Tania Willard, Secwepemc Nation, works within the shifting ideas around contemporary and traditional, often working with bodies of knowledge and skills that are conceptually linked to her interest in intersections between Aboriginal and other cultures. Willard was Aboriginal Curator in Residence with Kamloops Art Gallery from 2013­2015 and previously with grunt gallery 2008­2010. Recent curatorial work includes CUSTOM MADE/Tsitlem te stem te ckultens'kuc; this is Willard's culminating exhibition for her curatorial residency with Kamloops Art Gallery and features 20 contemporary artists working with ideas of that bisect the binary of contemporary and traditional. Willard's curatorial work also includes, Beat Nation: Art, Hip Hop and Aboriginal Culture, co­curated with Kathleen Ritter, Vancouver Art Gallery, featuring 27 contemporary Aboriginal artists which toured Nationally. She is currently working on co­curating a solo exhibition (May 2016), Unceded Territories, Lawrence Paul Yuxweluptun with Karen Duffek at Museum of Anthropology, UBC.

Tania Willard, Silence and Tongues, digital still from The Shuswap Indians of British Columbia by Harlan Smith (1928) and text (Text-excepted from Memories of the Kamloops Indian Residential School - as experienced by Irene Billy, Secwepemculecw, Land of the Shuswap www.landoftheshuswap.com)

Tania Willard, Silence and Tongues, digital still from The Shuswap Indians of British Columbia by Harlan Smith (1928) and text (Text-excepted from Memories of the Kamloops Indian Residential School - as experienced by Irene Billy, Secwepemculecw, Land of the Shuswap www.landoftheshuswap.com)


#callresponse project details:

Strategically centering Indigenous women as vital presences across multiple platforms, #callresponse is a multifaceted project which includes a website, social media platform, touring exhibition and catalogue.

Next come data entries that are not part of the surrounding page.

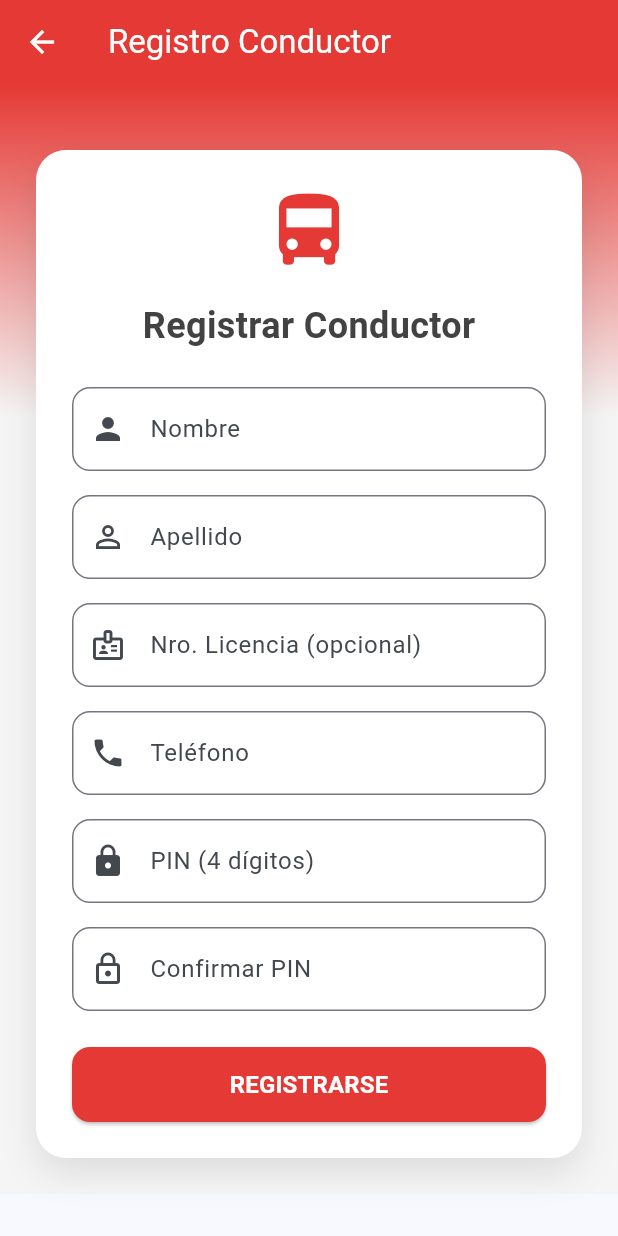
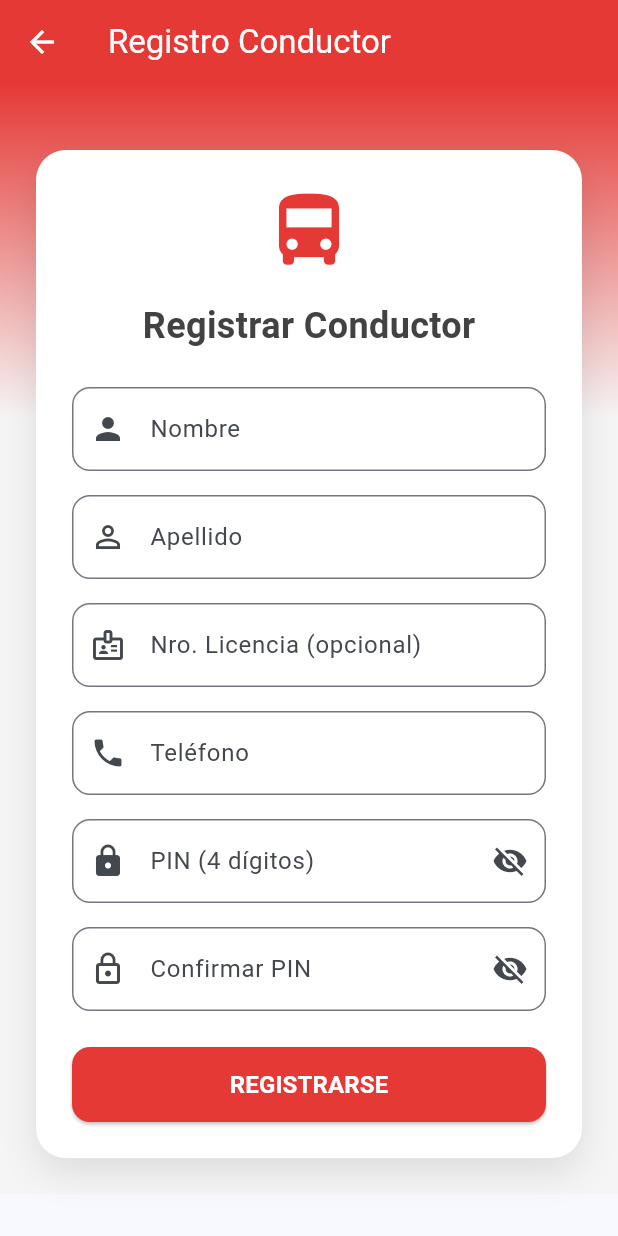
Before and after one commit to condorisebastian/mi-proyecto, a Flutter app: the DriverRegisterScreen screen opened by its route, on a phone screen of 412 x 824 dp. Run offline on Flutter 3.47's test engine with Material 3 defaults, Android fonts, the phone set to English and light mode, and no system bars; our stand-ins replace cloud_firestore, firebase_core, qr_flutter, shared_preferences; missing offline and left inert: flutter_nfc_kit, mobile_scanner, ndef; accounts and stored records are empty; network calls fail.

Commit message:
feat: mostrar u ocultar el PIN en login y registro
Agrega boton de ojito (suffixIcon) en los campos de PIN de login/registro de pasajero y conductor, incluido el campo de confirmacion.

```diff
--- a/transita_bolivia/lib/screens/driver/register_screen.dart
+++ b/transita_bolivia/lib/screens/driver/register_screen.dart
@@ -17,6 +17,8 @@ class _DriverRegisterScreenState extends State<DriverRegisterScreen> {
   final _telefonoController = TextEditingController();
   final _pinController = TextEditingController();
   final _confirmPinController = TextEditingController();
+  bool _obscurePin = true;
+  bool _obscureConfirmPin = true;
 
   @override
   void dispose() {
@@ -150,10 +152,20 @@ class _DriverRegisterScreenState extends State<DriverRegisterScreen> {
                           controller: _pinController,
                           keyboardType: TextInputType.number,
                           maxLength: 4,
-                          obscureText: true,
+                          obscureText: _obscurePin,
                           decoration: InputDecoration(
                             labelText: 'PIN (4 dígitos)',
                             prefixIcon: const Icon(Icons.lock),
+                            suffixIcon: IconButton(
+                              icon: Icon(_obscurePin
+                                  ? Icons.visibility_off
+                                  : Icons.visibility),
+                              tooltip: _obscurePin
+                                  ? 'Mostrar PIN'
+                                  : 'Ocultar PIN',
+                              onPressed: () =>
+                                  setState(() => _obscurePin = !_obscurePin),
+                            ),
                             counterText: '',
                             border: OutlineInputBorder(
                               borderRadius: BorderRadius.circular(12),
@@ -171,10 +183,20 @@ class _DriverRegisterScreenState extends State<DriverRegisterScreen> {
                           controller: _confirmPinController,
                           keyboardType: TextInputType.number,
                           maxLength: 4,
-                          obscureText: true,
+                          obscureText: _obscureConfirmPin,
                           decoration: InputDecoration(
                             labelText: 'Confirmar PIN',
                             prefixIcon: const Icon(Icons.lock_outline),
+                            suffixIcon: IconButton(
+                              icon: Icon(_obscureConfirmPin
+                                  ? Icons.visibility_off
+                                  : Icons.visibility),
+                              tooltip: _obscureConfirmPin
+                                  ? 'Mostrar PIN'
+                                  : 'Ocultar PIN',
+                              onPressed: () => setState(
+                                  () => _obscureConfirmPin = !_obscureConfirmPin),
+                            ),
                             counterText: '',
                             border: OutlineInputBorder(
                               borderRadius: BorderRadius.circular(12),
```
Also changed, not shown: transita_bolivia/lib/screens/driver/login_screen.dart (+12 -1 lines), transita_bolivia/lib/screens/passenger/login_screen.dart (+12 -1 lines), transita_bolivia/lib/screens/passenger/register_screen.dart (+24 -2 lines).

The project brings together five local art commissions by Indigenous women artists from across Canada, including Christi Belcourt, Maria Hupfield, Ursula Johnson, Tania Willard and Laakkuluk Williamson-Bathory. Each artist has invited a guest to respond to their work, including Isaac Murdoch, IV Castellanos and Esther Neff, Cheryl L’Hirondelle, Marcia Crosby and Tanya Tagaq.

#callresponse is co-organized by Tarah Hogue, Maria Hupfield and Tania Willard, and produced in partnership with grunt gallery and generously supported by the {Re}conciliation initiative of the Canada Council for the Arts, the J.W. McConnell Family Foundation and The Circle on Philanthropy and Aboriginal Peoples in Canada. Additional presentation partners include BUSH Gallery, Emily Carr University of Art + Design, FADO Performance Art Centre, Kamloops Art Gallery, OFFTA live art festival, the National Arts Centre, and the Native Education College.

More resource on reconciliation HERE